> _Exercise description_
A single number is needed: how many lines of the data hold the word "newValue".

> _Extracted information_
• • • • • • •

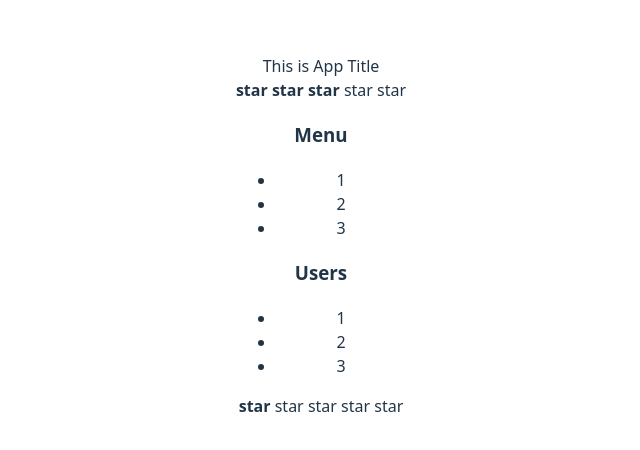
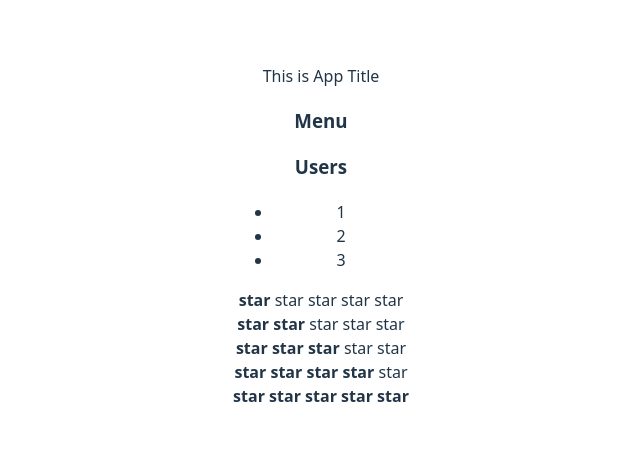
Before and after one commit to PustynnikovKirill/ReactSimple, a React (Vite) app: page / in a window 1280 px wide. Shown: the part 164-614 px from the top of the page, without its empty margins (319-959 px from the left). Built offline with nearby package versions, Linux system fonts and the light colour scheme.

Commit message:
rendering

```diff
--- a/src/App.tsx
+++ b/src/App.tsx
@@ -7,10 +7,13 @@
 
     return <>
         <PageTitle title = {"This is App Title"}/>
-        <Rating value ={3}/>
-        <Accordion title = {"Menu"} colllapsed = {true}/>
-        <Accordion title = {"Users"} colllapsed = {false}/>
-        <Rating value ={2}/>
+        <Accordion title = "Menu" colllapsed = {true}/>
+        <Accordion title = "Users" colllapsed = {false}/>
+        <Rating value = {1}/>
+        <Rating value = {2}/>
+        <Rating value = {3}/>
+        <Rating value = {4}/>
+        <Rating value = {5}/>
     </>
 }
 
--- a/src/components/Accordion/Accordion.tsx
+++ b/src/components/Accordion/Accordion.tsx
@@ -1,19 +1,21 @@
-
 type Props = {
     title: string,
-    colllapsed?:boolean
+    colllapsed: boolean
 }
 
-export const Accordion = ({title}:Props) => {
-    return <>
-        <AccordionTitle title={title}/>
-        <AccordionBody/>
-</>
-
-
+type AccordionTitleProps = {
+    title: string,
 }
 
-const AccordionTitle = ({title}:Props) => {
+export const Accordion = ({title, colllapsed}: Props) => {
+
+     return   <>
+        <AccordionTitle title={title}/>
+        {!colllapsed && <AccordionBody/>}
+        </>
+}
+
+const AccordionTitle = ({title}: AccordionTitleProps) => {
     return <>
         <h3>{title}</h3>
     </>
--- a/src/components/Rating/Rating.tsx
+++ b/src/components/Rating/Rating.tsx
@@ -1,42 +1,30 @@
-export const Rating = (props:{ value:number}) => {
+type RatingType = {
+    value:0|1|2|3|4|5
+}
 
-    if (props.value === 2){
-        return <div>
-            <Star selected={true}/>
-            <Star selected={false}/>
-            <Star selected={false}/>
-            <Star selected={false}/>
-            <Star selected={false}/>
+export const Rating = ({value}:RatingType) => {
+
+    return <>
+         <div>
+            <Star selected={value > 0}/>
+            <Star selected={value > 1}/>
+            <Star selected={value > 2}/>
+            <Star selected={value > 3}/>
+            <Star selected={value > 4}/>
         </div>
-    }
-    if (props.value === 3){
-        return <div>
-            <Star selected={true}/>
-            <Star selected={true}/>
-            <Star selected={true}/>
-            <Star selected={false}/>
-            <Star selected={false}/>
-
-        </div>
-    }
-    return <div>
-        <Star selected={true}/>
-        <Star selected={true}/>
-        <Star selected={false}/>
-        <Star selected={true}/>
-        <Star selected={false}/>
-
-    </div>
+    </>
 }
 
 type StarPropsType = {
     selected: boolean
 }
-const Star = ( { selected}:StarPropsType) => {
+const Star = ({ selected}:StarPropsType) => {
 
     if (selected === true) {
         return <span> <b>star</b> </span>
     } else {
-      return  <span> star </span>
+      return <>
+          <span> star </span>
+      </>
     }
 }
```
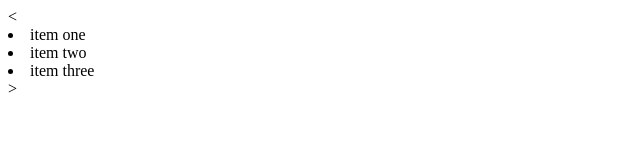
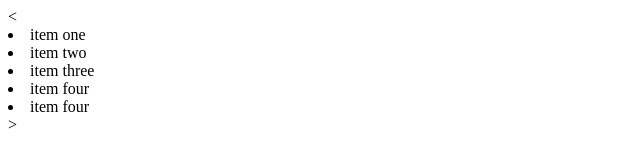
Before and after one commit to anya-chocolat/hello-world, a plain HTML site: page index.html in a window 1280 px wide. Shown: the whole page, without its empty margins (0-640 px from the left). Drawn offline with Linux system fonts and the light colour scheme.

Commit message:
this is another change just to test

```diff
--- a/index.html
+++ b/index.html
@@ -8,5 +8,7 @@
     <li>item one</li>
     <li>item two</li>
     <li>item three</li>
+    <li>item four</li>
+    <li>item four</li>
   </body>
 </html>>
```
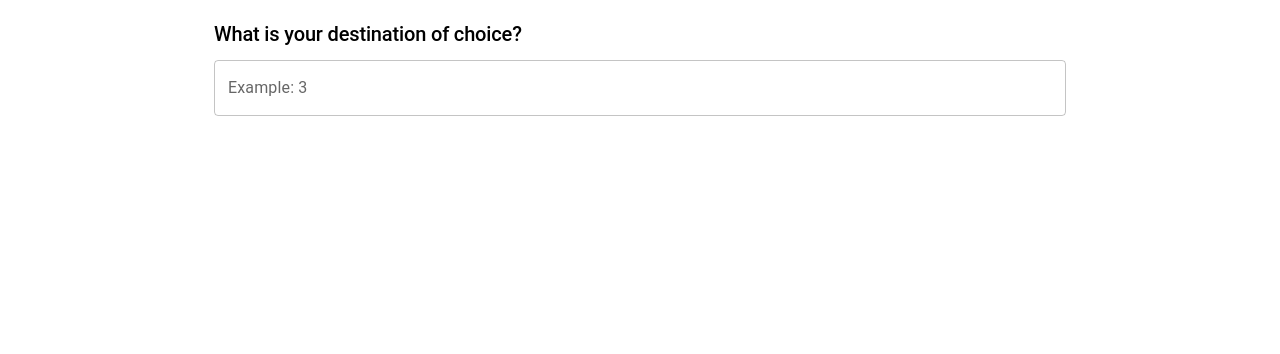
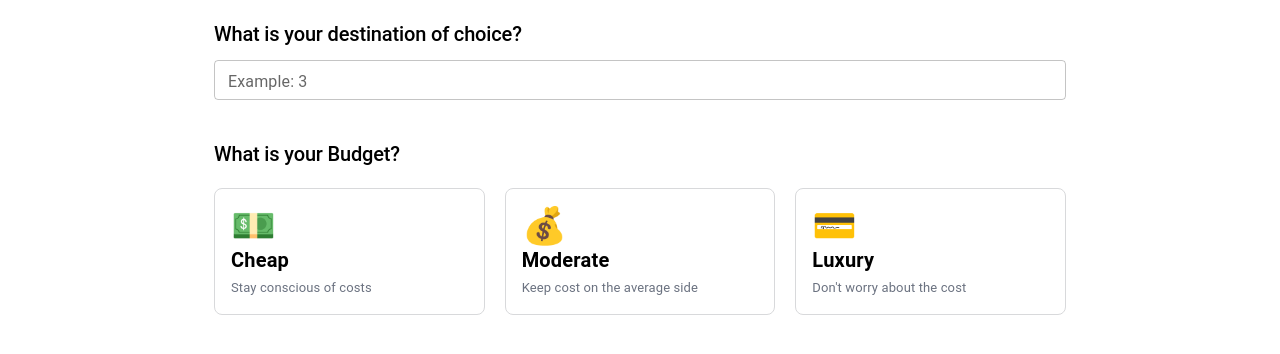
Before and after one commit to labib08/Travela, a React (Vite) app in the folder travela/: page /create-trip in a window 1280 px wide. Shown: the part 396-750 px from the top of the page. Built offline with nearby package versions, Linux system fonts and the light colour scheme; no server answers.

Commit message:
Added the budget selection type

```diff
--- /dev/null
+++ b/travela/src/Data/data.tsx
@@ -0,0 +1,61 @@
+export type TravelOption = {
+    id: number;
+    title: string;
+    icon: string;
+    people: string;
+  };
+
+export type BudgetOption = {
+id: number;
+title: string;
+desc: string;
+icon: string;
+};
+export const SelectedTravelList:TravelOption[] = [
+    {
+        id: 1,
+        title: 'Just Me',
+        icon: '✈',
+        people: '1',
+    },
+    {
+        id: 2,
+        title: "Family Trip",
+        icon: '★',
+        people: "4",
+      },
+      {
+        id: 3,
+        title: "Party Vacation",
+        icon: '🏠',
+        people: "6+",
+      },
+      {
+        id: 4,
+        title: "Adventure Travel",
+        icon: '🏠',
+        people: "2-5",
+      },
+]
+
+export const SelectedBudgetOption:BudgetOption[] = [
+    {
+        id:1,
+        title:'Cheap',
+        desc:'Stay conscious of costs',
+        icon: '💵',
+    },
+    {
+        id:2,
+        title:'Moderate',
+        desc:'Keep cost on the average side',
+        icon: '💰',
+    },
+    {
+        id:3,
+        title:'Luxury',
+        desc:"Don't worry about the cost",
+        icon: '💳',
+    },
+
+]
--- a/travela/src/Pages/CreateTrip/CreateTrip.css
+++ b/travela/src/Pages/CreateTrip/CreateTrip.css
@@ -10,3 +10,20 @@
     flex-direction: column;
     gap: 40px;
 }
+.create-trip-budget {
+    display: grid;
+    grid-template-columns: repeat(3, 1fr);
+    gap: 20px;
+    margin-top: 20px;
+  }
+  .create-trip-budget-section {
+    padding: 16px;
+    border: 1px solid #d8d9db;
+    border-radius: 8px;
+    transition: box-shadow 0.2s ease-in-out;
+  }
+
+  .create-trip-budget-section:hover {
+    box-shadow: 0 1px 3px 0 rgba(0, 0, 0, 0.8);
+    cursor: pointer;
+  }
--- a/travela/src/Pages/CreateTrip/CreateTrip.tsx
+++ b/travela/src/Pages/CreateTrip/CreateTrip.tsx
@@ -1,8 +1,9 @@
-import { TextField, Typography } from '@mui/material';
-import { Container } from '@mui/system';
-import { useState } from 'react';
-import GooglePlacesAutocomplete from 'react-google-places-autocomplete';
-import './CreateTrip.css';
+import { SelectedBudgetOption } from "@/Data/data";
+import { TextField, Typography } from "@mui/material";
+import { Container } from "@mui/system";
+import { useState } from "react";
+import GooglePlacesAutocomplete from "react-google-places-autocomplete";
+import "./CreateTrip.css";
 type Option = {
   label: string;
   value: {
@@ -15,8 +16,7 @@ type Option = {
     };
   };
 };
-const CreateTrip:React.FC = () => {
-
+const CreateTrip: React.FC = () => {
   const [place, setPlace] = useState<Option | null>(null);
   const [inputValue, setInputValue] = useState<number>();
 
@@ -25,17 +25,31 @@ const CreateTrip:React.FC = () => {
     setInputValue(Number(value));
   };
   return (
-    <div className='create-trip'>
-      <Container maxWidth="md" sx={{padding: '10px'}}>
-      <Typography variant = 'h3'  sx={{ fontWeight: 550 }}>
+    <div className="create-trip">
+      <Container maxWidth="md" sx={{ padding: "10px" }}>
+        <Typography variant="h3" sx={{ fontWeight: 550 }}>
           Tell us your travel preference
         </Typography>
-      <Typography variant='subtitle1' component='p' sx={{ color: '#6b7280', fontSize: '20px', mt: '12px' }}>
-        Just provide some basic information, and our trip planner will generate a customized itinerary based on your preferences.
+        <Typography
+          variant="subtitle1"
+          component="p"
+          sx={{ color: "#6b7280", fontSize: "20px", mt: "12px" }}
+        >
+          Just provide some basic information, and our trip planner will
+          generate a customized itinerary based on your preferences.
         </Typography>
-      <div className='create-trip-info'>
+        <div className="create-trip-info">
           <div>
-          <Typography variant='h2' sx={{ fontSize: '20px', lineHeight: '28px', mt: '12px', mb: '12px', fontWeight: '550' }}>
+            <Typography
+              variant="h2"
+              sx={{
+                fontSize: "20px",
+                lineHeight: "28px",
+                mt: "12px",
+                mb: "12px",
+                fontWeight: "550",
+              }}
+            >
               What is your destination of choice?
             </Typography>
             <GooglePlacesAutocomplete
@@ -45,12 +59,21 @@ const CreateTrip:React.FC = () => {
                 onChange: (newValue: Option | null) => {
                   setPlace(newValue);
                   console.log(newValue);
-              }
+                },
               }}
             />
           </div>
           <div>
-          <Typography variant='h2' sx={{ fontSize: '20px', lineHeight: '28px', mt: '12px', mb: '12px', fontWeight: '550' }}>
+            <Typography
+              variant="h2"
+              sx={{
+                fontSize: "20px",
+                lineHeight: "28px",
+                mt: "12px",
+                mb: "12px",
+                fontWeight: "550",
+              }}
+            >
               What is your destination of choice?
             </Typography>
             <TextField
@@ -60,12 +83,61 @@ const CreateTrip:React.FC = () => {
               value={inputValue}
               onChange={handleInputChange}
               fullWidth
+              sx={{
+                "& .MuiOutlinedInput-root": {
+                  height: "40px",
+                },
+                "& .MuiInputLabel-outlined": {
+                  transform: "translate(14px, 10px) scale(1)",
+                  "&.Mui-focused, &.MuiInputLabel-shrink": {
+                    transform: "translate(14px, -6px) scale(0.75)",
+                  },
+                },
+              }}
             />
+          </div>
+        </div>
+        <div>
+          <Typography
+            variant="h2"
+            sx={{
+              fontSize: "20px",
+              lineHeight: "28px",
+              mt: "40px",
+              mb: "12px",
+              fontWeight: "550",
+            }}
+          >
+            What is your Budget?
+          </Typography>
+          <div className="create-trip-budget grid grid-cols-3 gap-5 mt-5">
+            {SelectedBudgetOption.map((item, index) => (
+              <div
+                key={index}
+                className="create-trip-budget-section p-4 border rounded-lg hover:shadow"
+              >
+                <h2 className="text-4xl"> {item.icon} </h2>
+                <Typography
+                  sx={{
+                    fontSize: "20px",
+                    fontWeight: "600",
+                    marginBottom: "3px",
+                  }}
+                >
+                  {" "}
+                  {item.title}{" "}
+                </Typography>
+                <Typography sx={{ fontSize: "13px", color: "#6b7280" }}>
+                  {" "}
+                  {item.desc}{" "}
+                </Typography>
+              </div>
+            ))}
           </div>
         </div>
       </Container>
     </div>
-  )
-}
+  );
+};
 
-export default CreateTrip
+export default CreateTrip;
```
Also changed, not shown: 1 other file (tests, documents, lock files or other folders). Lines whose indentation alone changed are shown as unchanged.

• • • • • • •

> _Result of the task_
3